WHAT YOU HAVE TO DO: Which of the lines in the data below contain the string "import"? Copy each of them.
___ INPUT ___
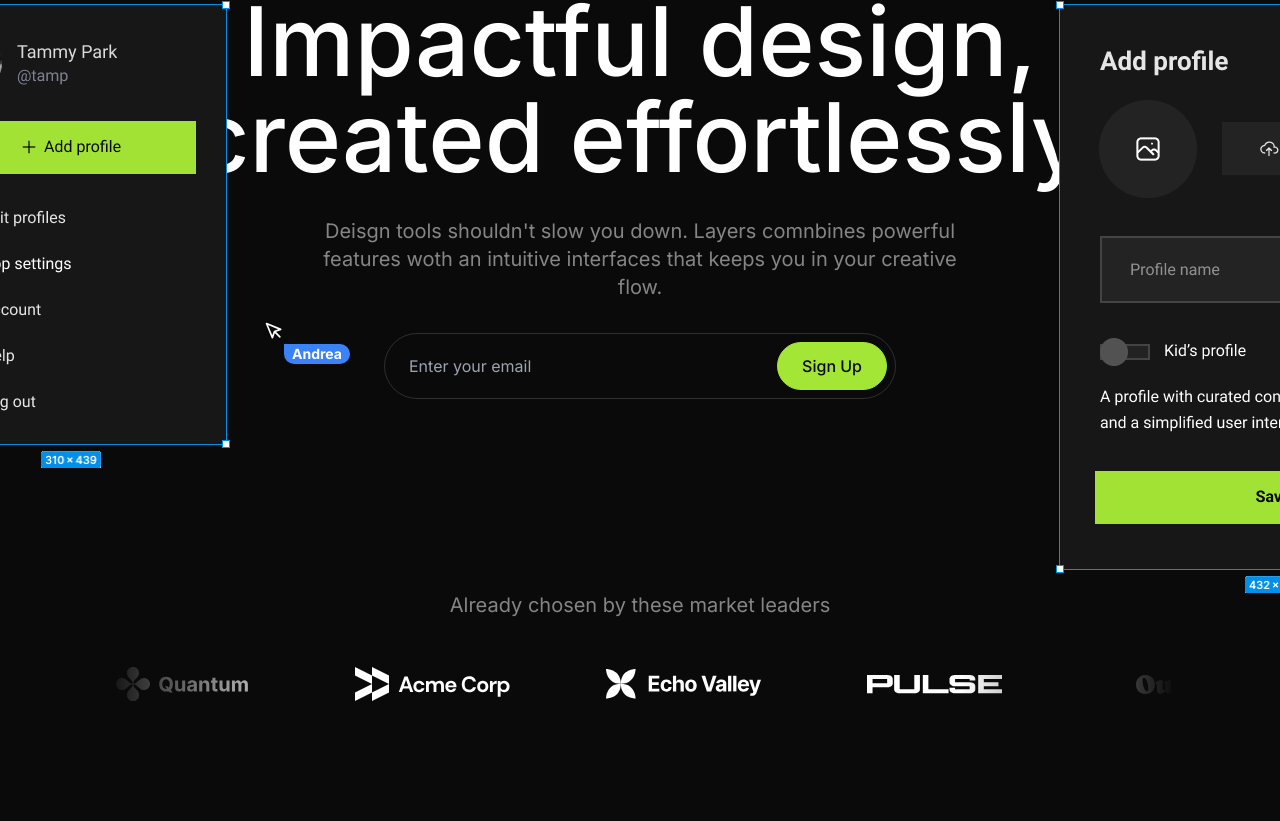
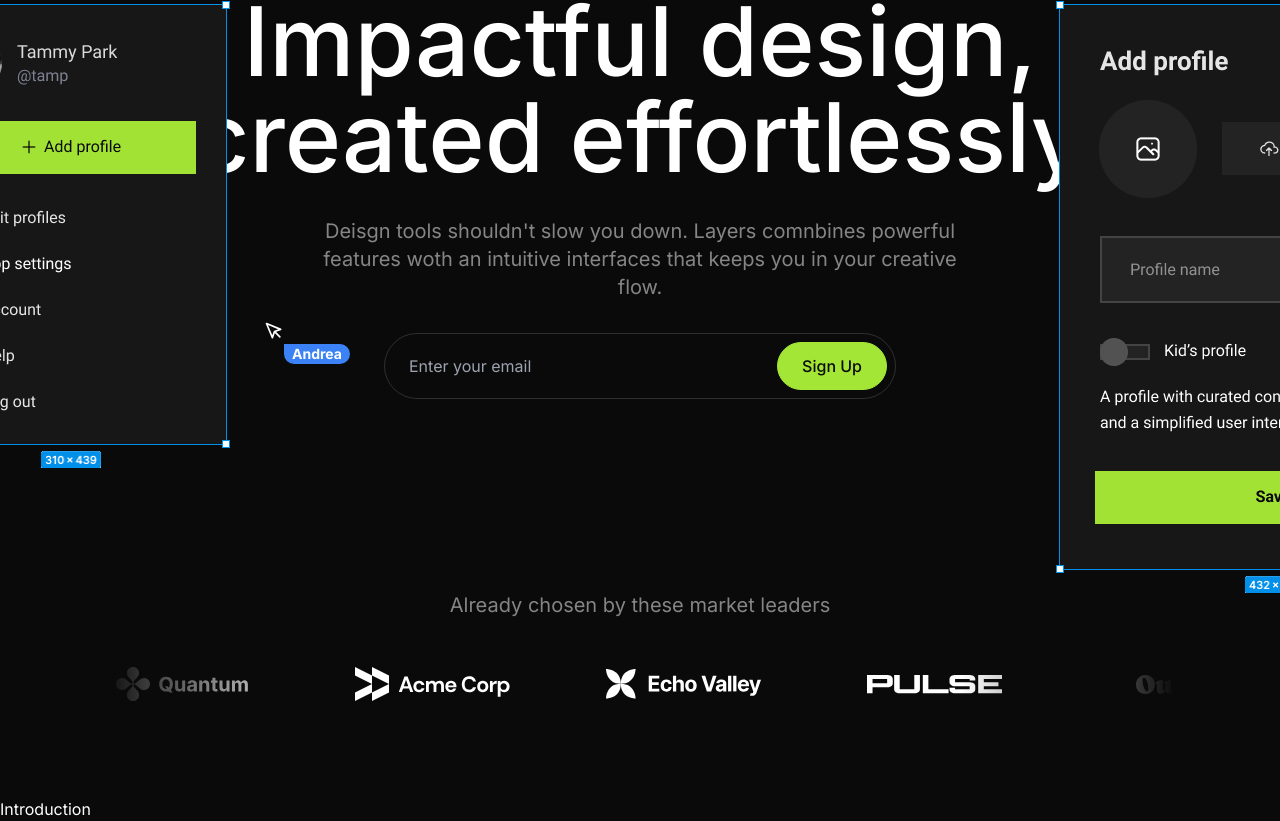
Before and after one commit to farhanf7n/project-management-app, a Next.js app: page / in a window 1280 px wide. Shown: the part 289-1110 px from the top of the page. Before the commit the page ends 1086 px from the top, so only its background shows below. Built offline with nearby package versions, Linux system fonts and the light colour scheme.

Commit message:
Added introduction

```diff
--- a/src/app/page.tsx
+++ b/src/app/page.tsx
@@ -1,6 +1,7 @@
 import Navbar from "@/sections/Navbar";
 import Hero from "@/sections/Hero";
 import LogoTicker from "@/sections/LogoTicker";
+import Introduction from "@/sections/Introduction";
 
 export default function Home() {
     return (
@@ -8,6 +9,7 @@ export default function Home() {
             <Navbar />
             <Hero />
             <LogoTicker />
+            <Introduction />
         </div>
     );
 }
```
___
ANSWER BOX:
 import Navbar from "@/sections/Navbar";
 import Hero from "@/sections/Hero";
 import LogoTicker from "@/sections/LogoTicker";
+import Introduction from "@/sections/Introduction";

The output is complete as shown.